Exercise:
Output the entries below unchanged, except for the pictures.

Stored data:

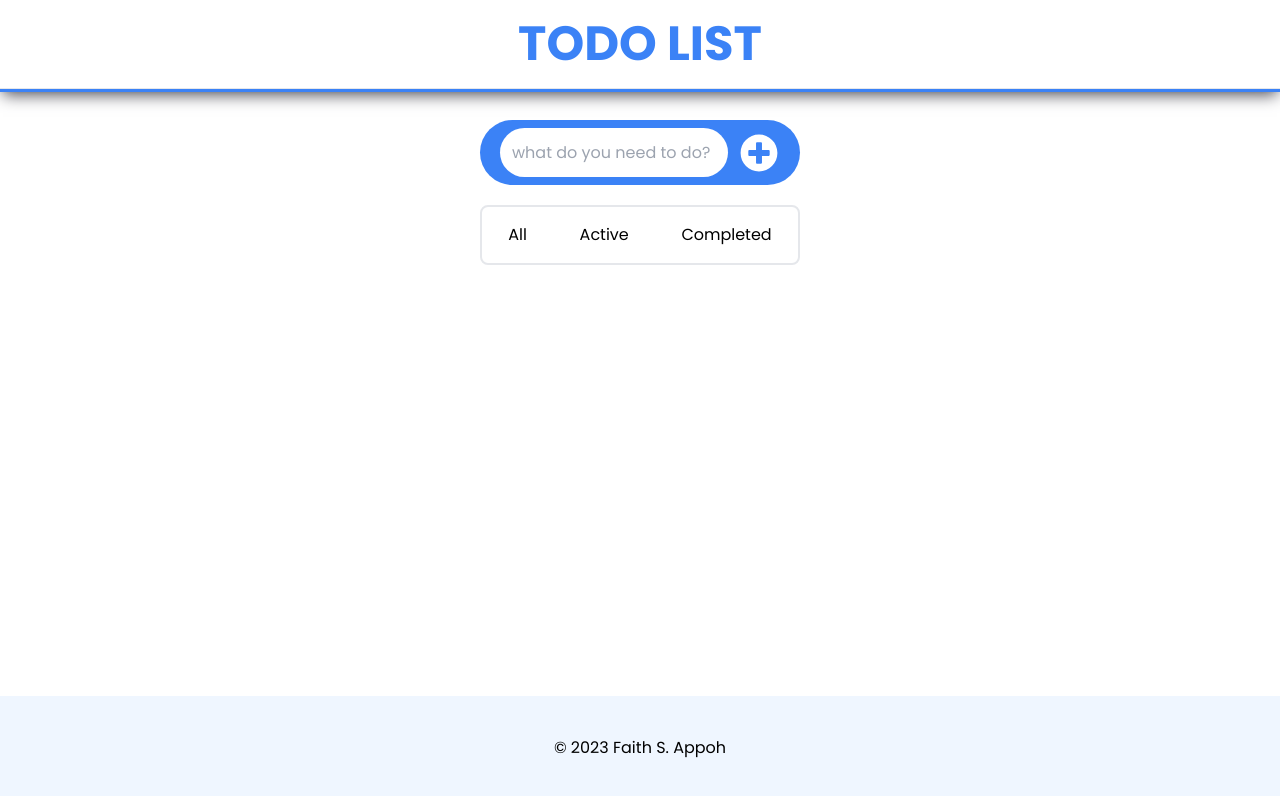
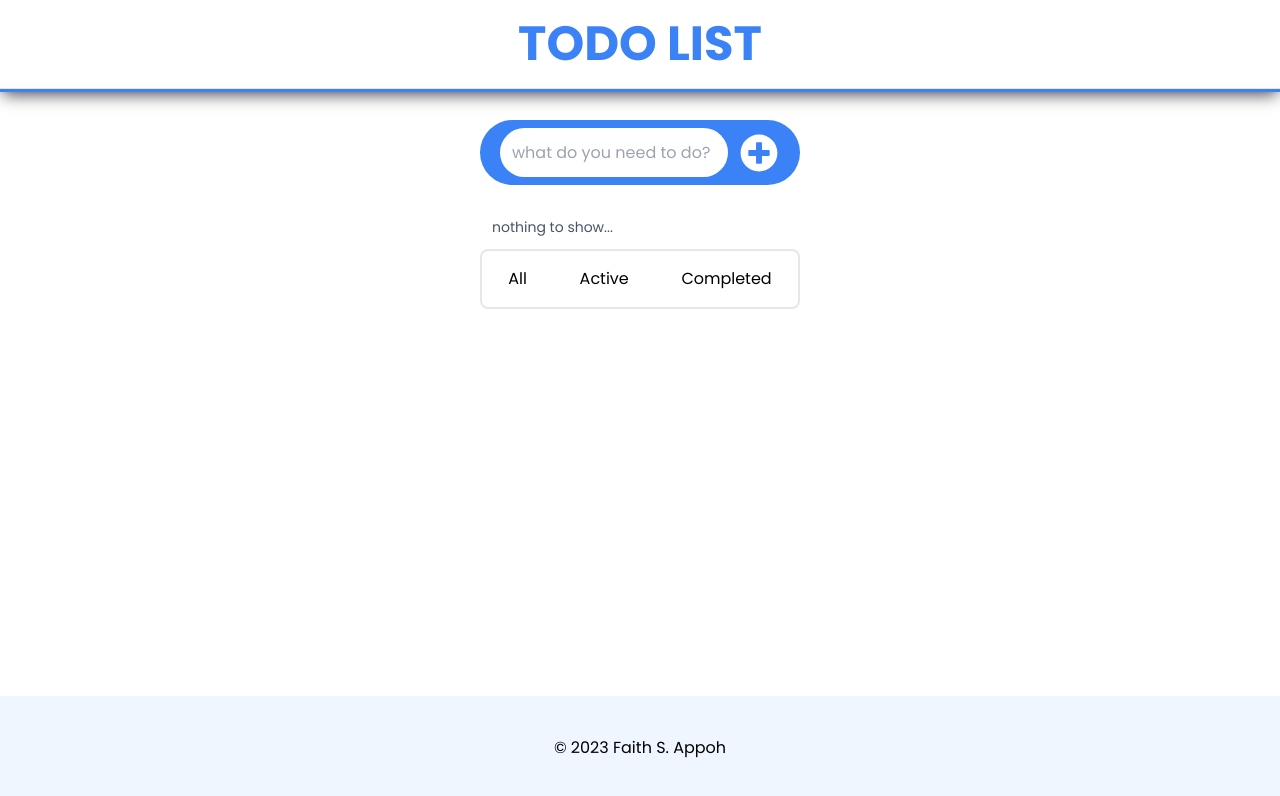
Before and after one commit to appohfaiths/todo-app, a Next.js app: page / in a window 1280 px wide. Shown: the top 796 px of the page. Built offline with nearby package versions, Linux system fonts and the light colour scheme.

Commit message:
updated condition to display element when there are no todos

```diff
--- a/src/components/todo/todoDisplay.js
+++ b/src/components/todo/todoDisplay.js
@@ -36,7 +36,7 @@ export default function TodoDisplay({
   return (
     <>
       <div data-testid="todoDisplay">
-        {theTodos ? (
+        {theTodos.length > 0 ? (
           <div className="">
             {theTodos.map((todo, i) => (
               <TodoItem
@@ -49,7 +49,7 @@ export default function TodoDisplay({
             ))}
           </div>
         ) : (
-          ''
+          <p className="text-sm p-3 text-slate-600">nothing to show...</p>
         )}
       </div>
       <div className="flex items-center justify-around py-4 border-2 rounded-lg">
```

Written answer:
Before and after one commit to appohfaiths/todo-app, a Next.js app: page / in a window 1280 px wide. Shown: the top 796 px of the page. Built offline with nearby package versions, Linux system fonts and the light colour scheme.

Commit message:
updated condition to display element when there are no todos

```diff
--- a/src/components/todo/todoDisplay.js
+++ b/src/components/todo/todoDisplay.js
@@ -36,7 +36,7 @@ export default function TodoDisplay({
   return (
     <>
       <div data-testid="todoDisplay">
-        {theTodos ? (
+        {theTodos.length > 0 ? (
           <div className="">
             {theTodos.map((todo, i) => (
               <TodoItem
@@ -49,7 +49,7 @@ export default function TodoDisplay({
             ))}
           </div>
         ) : (
-          ''
+          <p className="text-sm p-3 text-slate-600">nothing to show...</p>
         )}
       </div>
       <div className="flex items-center justify-around py-4 border-2 rounded-lg">
```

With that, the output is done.